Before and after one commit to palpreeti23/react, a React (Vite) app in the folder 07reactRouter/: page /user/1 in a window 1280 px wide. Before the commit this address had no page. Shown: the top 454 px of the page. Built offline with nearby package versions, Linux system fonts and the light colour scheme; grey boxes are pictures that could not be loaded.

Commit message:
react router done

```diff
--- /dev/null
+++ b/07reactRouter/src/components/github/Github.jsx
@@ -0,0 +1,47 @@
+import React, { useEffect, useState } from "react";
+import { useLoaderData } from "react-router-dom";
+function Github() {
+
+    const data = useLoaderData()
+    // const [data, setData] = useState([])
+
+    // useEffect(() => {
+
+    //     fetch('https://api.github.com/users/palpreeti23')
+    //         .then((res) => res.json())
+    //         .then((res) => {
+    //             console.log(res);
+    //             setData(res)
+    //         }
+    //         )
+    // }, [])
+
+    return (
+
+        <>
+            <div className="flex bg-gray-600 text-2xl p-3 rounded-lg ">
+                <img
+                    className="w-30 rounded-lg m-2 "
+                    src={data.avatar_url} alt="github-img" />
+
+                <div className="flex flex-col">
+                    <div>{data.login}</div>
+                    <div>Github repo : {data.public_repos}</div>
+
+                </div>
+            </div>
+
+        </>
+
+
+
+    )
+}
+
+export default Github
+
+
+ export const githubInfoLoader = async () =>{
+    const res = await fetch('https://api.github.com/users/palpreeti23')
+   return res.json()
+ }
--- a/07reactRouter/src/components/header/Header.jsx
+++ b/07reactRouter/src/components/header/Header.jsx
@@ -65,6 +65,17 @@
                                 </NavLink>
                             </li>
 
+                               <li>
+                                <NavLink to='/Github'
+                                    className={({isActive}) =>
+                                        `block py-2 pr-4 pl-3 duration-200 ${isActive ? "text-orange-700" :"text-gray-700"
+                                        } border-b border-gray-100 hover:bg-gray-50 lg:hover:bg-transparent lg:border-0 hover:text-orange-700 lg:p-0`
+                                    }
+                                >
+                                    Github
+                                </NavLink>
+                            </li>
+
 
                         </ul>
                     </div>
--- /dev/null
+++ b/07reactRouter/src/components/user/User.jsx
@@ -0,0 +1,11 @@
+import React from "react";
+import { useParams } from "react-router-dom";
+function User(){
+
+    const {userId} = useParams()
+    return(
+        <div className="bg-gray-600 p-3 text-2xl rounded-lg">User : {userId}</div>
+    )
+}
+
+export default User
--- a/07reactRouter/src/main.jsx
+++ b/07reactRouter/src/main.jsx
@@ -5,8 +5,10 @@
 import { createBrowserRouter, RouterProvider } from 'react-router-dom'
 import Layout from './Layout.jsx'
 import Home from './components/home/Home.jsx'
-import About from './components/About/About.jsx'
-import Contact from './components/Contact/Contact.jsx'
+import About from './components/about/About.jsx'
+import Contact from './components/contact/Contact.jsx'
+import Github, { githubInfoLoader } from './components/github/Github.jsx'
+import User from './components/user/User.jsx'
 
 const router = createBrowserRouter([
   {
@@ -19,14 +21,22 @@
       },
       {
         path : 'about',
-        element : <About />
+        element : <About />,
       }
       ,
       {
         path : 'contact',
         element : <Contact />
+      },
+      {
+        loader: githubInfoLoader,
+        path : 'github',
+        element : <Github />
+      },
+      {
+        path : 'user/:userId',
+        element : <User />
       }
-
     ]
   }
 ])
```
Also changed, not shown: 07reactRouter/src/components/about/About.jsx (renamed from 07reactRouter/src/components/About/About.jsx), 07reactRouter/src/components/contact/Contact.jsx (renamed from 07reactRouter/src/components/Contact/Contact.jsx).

....

> Work item
Reproduce every line in the records above that contains the word "components".

> Completed exercise
+++ b/07reactRouter/src/components/github/Github.jsx
--- a/07reactRouter/src/components/header/Header.jsx
+++ b/07reactRouter/src/components/header/Header.jsx
+++ b/07reactRouter/src/components/user/User.jsx
 import Home from './components/home/Home.jsx'
-import About from './components/About/About.jsx'
-import Contact from './components/Contact/Contact.jsx'
+import About from './components/about/About.jsx'
+import Contact from './components/contact/Contact.jsx'
+import Github, { githubInfoLoader } from './components/github/Github.jsx'
+import User from './components/user/User.jsx'
Also changed, not shown: 07reactRouter/src/components/about/About.jsx (renamed from 07reactRouter/src/components/About/About.jsx), 07reactRouter/src/components/contact/Contact.jsx (renamed from 07reactRouter/src/components/Contact/Contact.jsx).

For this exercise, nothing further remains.